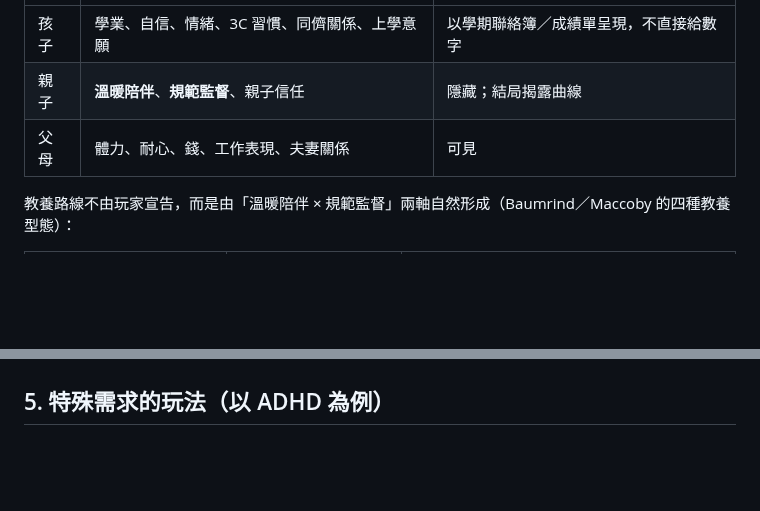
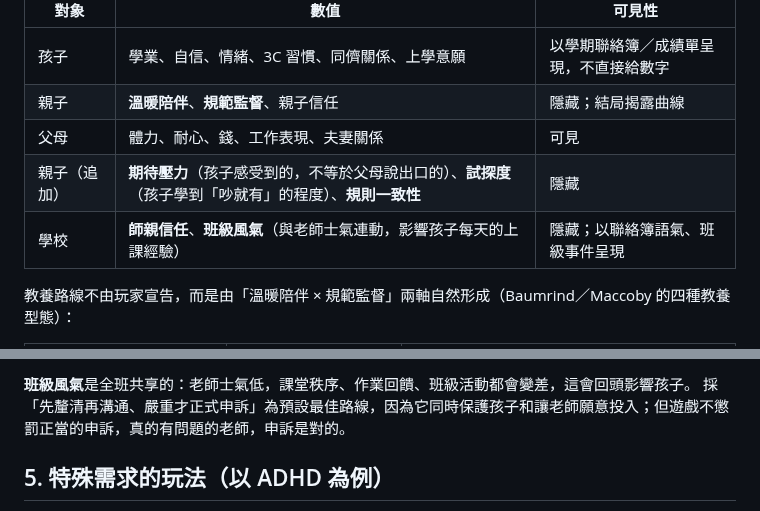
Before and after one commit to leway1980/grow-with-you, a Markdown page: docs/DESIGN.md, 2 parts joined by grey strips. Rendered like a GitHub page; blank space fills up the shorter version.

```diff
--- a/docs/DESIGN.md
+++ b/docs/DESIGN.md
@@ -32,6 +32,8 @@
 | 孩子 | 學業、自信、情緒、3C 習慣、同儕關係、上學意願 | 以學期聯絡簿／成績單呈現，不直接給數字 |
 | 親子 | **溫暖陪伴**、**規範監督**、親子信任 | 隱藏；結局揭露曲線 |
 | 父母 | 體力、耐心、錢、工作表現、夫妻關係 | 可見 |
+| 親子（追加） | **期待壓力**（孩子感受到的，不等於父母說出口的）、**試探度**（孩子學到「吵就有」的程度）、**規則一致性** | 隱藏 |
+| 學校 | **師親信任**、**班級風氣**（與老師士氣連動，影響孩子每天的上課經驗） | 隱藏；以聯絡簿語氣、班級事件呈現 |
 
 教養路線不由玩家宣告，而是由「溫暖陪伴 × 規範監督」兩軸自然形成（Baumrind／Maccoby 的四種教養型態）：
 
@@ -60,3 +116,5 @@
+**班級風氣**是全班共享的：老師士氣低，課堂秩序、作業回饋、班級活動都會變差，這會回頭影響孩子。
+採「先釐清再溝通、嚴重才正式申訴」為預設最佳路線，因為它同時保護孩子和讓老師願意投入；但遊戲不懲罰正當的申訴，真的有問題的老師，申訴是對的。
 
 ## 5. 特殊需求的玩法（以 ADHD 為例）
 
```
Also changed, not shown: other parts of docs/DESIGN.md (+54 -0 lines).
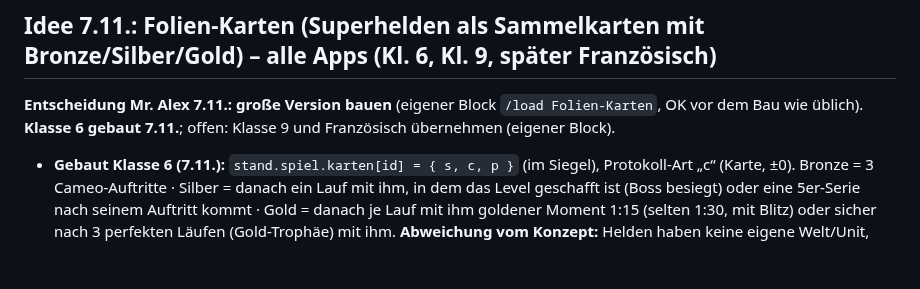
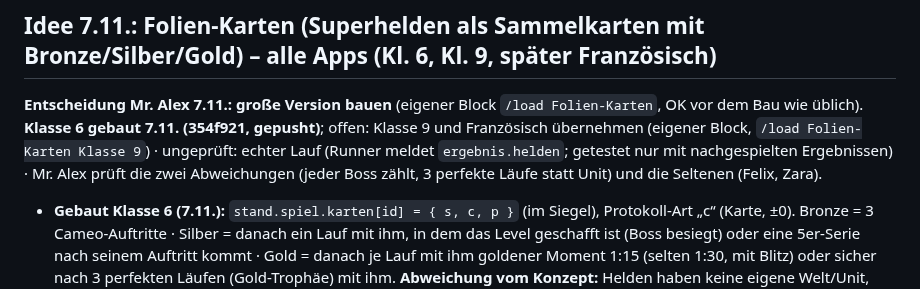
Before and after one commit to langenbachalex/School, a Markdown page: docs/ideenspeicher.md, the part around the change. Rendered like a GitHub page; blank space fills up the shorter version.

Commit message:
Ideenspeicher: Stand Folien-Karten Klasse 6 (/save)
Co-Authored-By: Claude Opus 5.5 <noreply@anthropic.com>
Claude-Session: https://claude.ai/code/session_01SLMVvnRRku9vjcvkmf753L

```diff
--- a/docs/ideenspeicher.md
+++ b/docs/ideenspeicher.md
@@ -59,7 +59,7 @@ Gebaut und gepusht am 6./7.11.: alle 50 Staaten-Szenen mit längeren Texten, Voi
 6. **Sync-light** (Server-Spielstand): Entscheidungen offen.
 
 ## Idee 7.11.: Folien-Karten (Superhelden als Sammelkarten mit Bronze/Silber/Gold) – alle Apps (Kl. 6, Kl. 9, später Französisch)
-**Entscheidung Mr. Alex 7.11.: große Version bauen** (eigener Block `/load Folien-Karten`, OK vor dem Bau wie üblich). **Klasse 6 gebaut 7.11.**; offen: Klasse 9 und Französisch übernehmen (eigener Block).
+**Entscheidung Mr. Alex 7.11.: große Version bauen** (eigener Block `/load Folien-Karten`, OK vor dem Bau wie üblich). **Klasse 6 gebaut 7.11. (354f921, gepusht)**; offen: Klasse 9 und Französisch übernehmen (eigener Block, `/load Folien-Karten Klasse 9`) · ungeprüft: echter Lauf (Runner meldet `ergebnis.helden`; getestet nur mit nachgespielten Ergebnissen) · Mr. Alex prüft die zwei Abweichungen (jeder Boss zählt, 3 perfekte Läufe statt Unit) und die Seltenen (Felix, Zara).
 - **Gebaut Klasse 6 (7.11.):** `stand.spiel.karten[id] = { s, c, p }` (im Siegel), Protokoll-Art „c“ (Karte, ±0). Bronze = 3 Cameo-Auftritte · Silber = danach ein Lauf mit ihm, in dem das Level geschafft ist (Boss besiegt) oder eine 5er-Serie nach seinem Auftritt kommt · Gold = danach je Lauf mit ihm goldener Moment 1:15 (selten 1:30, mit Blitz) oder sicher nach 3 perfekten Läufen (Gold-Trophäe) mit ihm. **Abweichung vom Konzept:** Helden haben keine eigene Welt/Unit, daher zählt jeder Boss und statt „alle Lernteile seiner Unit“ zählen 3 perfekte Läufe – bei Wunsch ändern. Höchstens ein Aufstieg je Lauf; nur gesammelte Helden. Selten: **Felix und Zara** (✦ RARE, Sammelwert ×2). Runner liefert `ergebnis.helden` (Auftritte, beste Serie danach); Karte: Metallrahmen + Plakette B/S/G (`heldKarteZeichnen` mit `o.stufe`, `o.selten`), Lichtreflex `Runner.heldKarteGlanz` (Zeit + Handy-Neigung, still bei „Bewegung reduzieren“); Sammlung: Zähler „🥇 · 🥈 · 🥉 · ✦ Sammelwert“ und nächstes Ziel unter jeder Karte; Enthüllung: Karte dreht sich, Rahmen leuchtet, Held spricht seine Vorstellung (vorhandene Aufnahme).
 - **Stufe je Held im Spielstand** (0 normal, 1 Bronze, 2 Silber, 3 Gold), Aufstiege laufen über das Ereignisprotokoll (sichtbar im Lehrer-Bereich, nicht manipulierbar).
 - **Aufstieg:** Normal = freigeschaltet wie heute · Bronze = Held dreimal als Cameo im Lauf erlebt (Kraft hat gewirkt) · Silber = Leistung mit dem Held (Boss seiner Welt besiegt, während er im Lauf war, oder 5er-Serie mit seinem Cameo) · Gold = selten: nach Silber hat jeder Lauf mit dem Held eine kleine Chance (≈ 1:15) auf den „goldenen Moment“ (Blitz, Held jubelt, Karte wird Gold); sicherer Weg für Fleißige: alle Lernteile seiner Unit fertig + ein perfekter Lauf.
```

§ **TASK TO COMPLETE**
Would it be possible to print the records above verbatim, pictures omitted?

§ **TASK ANSWER**
Before and after one commit to leway1980/grow-with-you, a Markdown page: docs/DESIGN.md, 2 parts joined by grey strips. Rendered like a GitHub page; blank space fills up the shorter version.

```diff
--- a/docs/DESIGN.md
+++ b/docs/DESIGN.md
@@ -32,6 +32,8 @@
 | 孩子 | 學業、自信、情緒、3C 習慣、同儕關係、上學意願 | 以學期聯絡簿／成績單呈現，不直接給數字 |
 | 親子 | **溫暖陪伴**、**規範監督**、親子信任 | 隱藏；結局揭露曲線 |
 | 父母 | 體力、耐心、錢、工作表現、夫妻關係 | 可見 |
+| 親子（追加） | **期待壓力**（孩子感受到的，不等於父母說出口的）、**試探度**（孩子學到「吵就有」的程度）、**規則一致性** | 隱藏 |
+| 學校 | **師親信任**、**班級風氣**（與老師士氣連動，影響孩子每天的上課經驗） | 隱藏；以聯絡簿語氣、班級事件呈現 |
 
 教養路線不由玩家宣告，而是由「溫暖陪伴 × 規範監督」兩軸自然形成（Baumrind／Maccoby 的四種教養型態）：
 
@@ -60,3 +116,5 @@
+**班級風氣**是全班共享的：老師士氣低，課堂秩序、作業回饋、班級活動都會變差，這會回頭影響孩子。
+採「先釐清再溝通、嚴重才正式申訴」為預設最佳路線，因為它同時保護孩子和讓老師願意投入；但遊戲不懲罰正當的申訴，真的有問題的老師，申訴是對的。
 
 ## 5. 特殊需求的玩法（以 ADHD 為例）
 
```
Also changed, not shown: other parts of docs/DESIGN.md (+54 -0 lines).
Before and after one commit to langenbachalex/School, a Markdown page: docs/ideenspeicher.md, the part around the change. Rendered like a GitHub page; blank space fills up the shorter version.

Commit message:
Ideenspeicher: Stand Folien-Karten Klasse 6 (/save)
Co-Authored-By: Claude Opus 5.5 <noreply@anthropic.com>
Claude-Session: https://claude.ai/code/session_01SLMVvnRRku9vjcvkmf753L

```diff
--- a/docs/ideenspeicher.md
+++ b/docs/ideenspeicher.md
@@ -59,7 +59,7 @@ Gebaut und gepusht am 6./7.11.: alle 50 Staaten-Szenen mit längeren Texten, Voi
 6. **Sync-light** (Server-Spielstand): Entscheidungen offen.
 
 ## Idee 7.11.: Folien-Karten (Superhelden als Sammelkarten mit Bronze/Silber/Gold) – alle Apps (Kl. 6, Kl. 9, später Französisch)
-**Entscheidung Mr. Alex 7.11.: große Version bauen** (eigener Block `/load Folien-Karten`, OK vor dem Bau wie üblich). **Klasse 6 gebaut 7.11.**; offen: Klasse 9 und Französisch übernehmen (eigener Block).
+**Entscheidung Mr. Alex 7.11.: große Version bauen** (eigener Block `/load Folien-Karten`, OK vor dem Bau wie üblich). **Klasse 6 gebaut 7.11. (354f921, gepusht)**; offen: Klasse 9 und Französisch übernehmen (eigener Block, `/load Folien-Karten Klasse 9`) · ungeprüft: echter Lauf (Runner meldet `ergebnis.helden`; getestet nur mit nachgespielten Ergebnissen) · Mr. Alex prüft die zwei Abweichungen (jeder Boss zählt, 3 perfekte Läufe statt Unit) und die Seltenen (Felix, Zara).
 - **Gebaut Klasse 6 (7.11.):** `stand.spiel.karten[id] = { s, c, p }` (im Siegel), Protokoll-Art „c“ (Karte, ±0). Bronze = 3 Cameo-Auftritte · Silber = danach ein Lauf mit ihm, in dem das Level geschafft ist (Boss besiegt) oder eine 5er-Serie nach seinem Auftritt kommt · Gold = danach je Lauf mit ihm goldener Moment 1:15 (selten 1:30, mit Blitz) oder sicher nach 3 perfekten Läufen (Gold-Trophäe) mit ihm. **Abweichung vom Konzept:** Helden haben keine eigene Welt/Unit, daher zählt jeder Boss und statt „alle Lernteile seiner Unit“ zählen 3 perfekte Läufe – bei Wunsch ändern. Höchstens ein Aufstieg je Lauf; nur gesammelte Helden. Selten: **Felix und Zara** (✦ RARE, Sammelwert ×2). Runner liefert `ergebnis.helden` (Auftritte, beste Serie danach); Karte: Metallrahmen + Plakette B/S/G (`heldKarteZeichnen` mit `o.stufe`, `o.selten`), Lichtreflex `Runner.heldKarteGlanz` (Zeit + Handy-Neigung, still bei „Bewegung reduzieren“); Sammlung: Zähler „🥇 · 🥈 · 🥉 · ✦ Sammelwert“ und nächstes Ziel unter jeder Karte; Enthüllung: Karte dreht sich, Rahmen leuchtet, Held spricht seine Vorstellung (vorhandene Aufnahme).
 - **Stufe je Held im Spielstand** (0 normal, 1 Bronze, 2 Silber, 3 Gold), Aufstiege laufen über das Ereignisprotokoll (sichtbar im Lehrer-Bereich, nicht manipulierbar).
 - **Aufstieg:** Normal = freigeschaltet wie heute · Bronze = Held dreimal als Cameo im Lauf erlebt (Kraft hat gewirkt) · Silber = Leistung mit dem Held (Boss seiner Welt besiegt, während er im Lauf war, oder 5er-Serie mit seinem Cameo) · Gold = selten: nach Silber hat jeder Lauf mit dem Held eine kleine Chance (≈ 1:15) auf den „goldenen Moment“ (Blitz, Held jubelt, Karte wird Gold); sicherer Weg für Fleißige: alle Lernteile seiner Unit fertig + ein perfekter Lauf.
```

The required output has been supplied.